About the Series
Dean Steelman is excited to announce the inaugural year of the Dean’s Lecture Series. These quarterly lectures are intended to highlight the exciting research at the Nicholas School, and engage interdisciplinary researchers in a discussion around innovative science. Invited lecturers may choose to present a big picture of their research program, or do a Research in Progress lecture – the goal is to share our innovation with our research community.
What's Next for Water, Conflict and Environmental Peacebuilding?
Water has played a prominent role in the study of environmental conflict and peacebuilding. Drawing upon two decades of research on water cooperation and conflict, this talk will survey the ways in which water and associated infrastructure have played a critical role in the different phases of the conflict cycle, including the weaponization of water during conflict as well as the need for addressing access to clean water for creating sustainable livelihoods. While the emphasis is on water and associated infrastructure, scholarship and practice in environmental conflict and peacebuilding recognizes the importance of examining the linkages to other sectors, including energy, agriculture, and health. Through highlighting ongoing research on protracted conflicts in Middle East and North Africa, this talk will thus lay out the ways in which modern warfare has destroyed water, energy and agricultural infrastructures, further undermining livelihoods, forcing mass displacement and exacerbating humanitarian crises. Lastly, the talk will conclude with lessons learned for water, conflict prevention, and peacebuilding efforts in a changing climate.

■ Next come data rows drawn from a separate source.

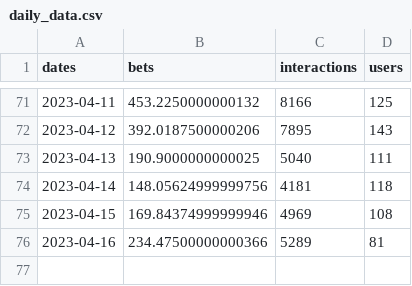
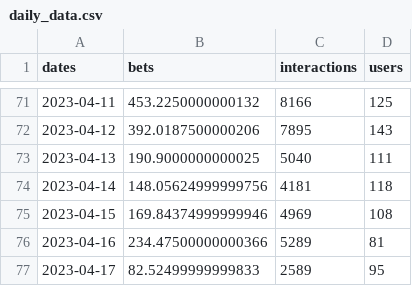
Before and after one commit to SolDungeon/chart_data, a CSV file: daily_data.csv, drawn as a sheet; only a part is shown, gaps mark what is left out.

```diff
--- a/daily_data.csv
+++ b/daily_data.csv
@@ -76 +76,2 @@ dates,bets,interactions,users
 2023-04-16,234.47500000000366,5289,81
+2023-04-17,82.52499999999833,2589,95
```
Also changed, not shown: 1 other file.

This event was held Wednesday, November 17, 2021 at 3:00 PM, ET.
Restoration Revolution in Marine Ecosystems
The UN has declared 2020-2030 the decade of ecosystem restoration. In response, nations around the world are setting ambitious targets for re-growing lost ecosystems. For restoration to answer this challenge, it must increase in efficiency quickly. In marine systems, the current paradigm prescribes restoring ecosystems by reducing environmental stress (for example, pollution) and avoiding competition between outplants. Using field experiments and synthesis, Dr. Silliman shows that designs that additionally focus on harnessing mutually beneficial species interactions have the potential to increase restoration yields and success 1-5x, at little or no extra cost, and greatly increase climate stress thresholds in outplants. These cost-reducing advances, along with industrialization of marine seed production and dispersal, can fundamentally change success of coastal habitat restoration worldwide. These advances, however, are just the beginning of what is needed. Dr. Silliman proposes the beginning of a new transdisciplinary field of ecosystem cultivation that, he argues, can subsume restoration science and catalyze an intellectual revolution that rapidly brings into reality widespread cultivation of ecosystems in both natural and human-dominated systems in the Anthropocene.
Biodiversity Confronts Climate Change in the Big-Data Era: Promise and Pitfalls for Understanding and Anticipating Change
The emergence of large monitoring networks and expanding quantitative methods can improve our understanding of how biodiversity is changing and why. Environmental scientists are getting better at describing the direct effects of climate change on individual organisms and populations. How to put these direct effects together into models for community change remains a serious challenge. Using forest regeneration as an example, Dr. Clark will discuss how data and models can exploit millions of observations, hundreds of thousands of individuals, and hundreds of species, to understand the indirect effects that control biodiversity change. In fact, indirect effects emerge as key variables governing biogeographic variation in forest change.